Some of the problems with student loans mimic those seen during the mortgage crisis. In both cases, University of Michigan professor Susan M. Dynarski explains, servicing companies are slow to offer loan forgiveness to struggling borrowers. And it often is unclear who even owns the underlying loans.
The Home Affordable Modification Program, launched in 2009 to keep distressed borrowers in place, aimed to enroll 4 million borrowers but reached only half a million. This is comparable to the current push for student loan servicers to restructure repayment plans. Lenders are balking, and the number of borrowers in better repayment plans is less than the number of borrowers in default or on the brink of it. According to the Consumer Financial Protection Bureau, many loan servicers are unresponsive to borrowers who want to restructure their payments.
“Robo-signing” is also making a comeback in student loans. Like mortgages, student loans are traded in a secondary credit market. Lender employees are signing off on the transfer of ownership of a large number of student loans in a single trade, often without properly verifying who actually owns them. The National Consumer Law Center reports that this creates difficulty for borrowers trying to modify their loans.
Student loan borrowers also have few ways to escape an unhelpful servicer, since these are assigned by the owner of the loan.
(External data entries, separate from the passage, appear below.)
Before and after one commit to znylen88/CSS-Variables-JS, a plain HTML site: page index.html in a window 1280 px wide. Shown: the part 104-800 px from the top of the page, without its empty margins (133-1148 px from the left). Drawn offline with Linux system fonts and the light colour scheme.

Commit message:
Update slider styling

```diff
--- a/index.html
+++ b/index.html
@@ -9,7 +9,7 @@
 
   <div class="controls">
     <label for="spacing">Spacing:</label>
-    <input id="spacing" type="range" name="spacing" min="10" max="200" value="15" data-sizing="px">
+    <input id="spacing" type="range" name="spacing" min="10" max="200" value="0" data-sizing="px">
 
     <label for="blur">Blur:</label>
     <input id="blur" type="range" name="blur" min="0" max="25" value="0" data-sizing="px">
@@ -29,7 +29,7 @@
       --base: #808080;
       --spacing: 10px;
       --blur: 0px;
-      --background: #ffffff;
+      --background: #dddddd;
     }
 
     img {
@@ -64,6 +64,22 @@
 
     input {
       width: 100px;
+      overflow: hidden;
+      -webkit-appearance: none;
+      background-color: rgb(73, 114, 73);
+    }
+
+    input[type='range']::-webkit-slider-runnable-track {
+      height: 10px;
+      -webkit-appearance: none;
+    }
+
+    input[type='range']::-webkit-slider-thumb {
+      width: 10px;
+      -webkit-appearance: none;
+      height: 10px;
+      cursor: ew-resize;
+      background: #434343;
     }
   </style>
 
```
Moreover, student loans are not erased in bankruptcy, ensuring that student lenders and servicers have a "captive customer," Dynarski writes.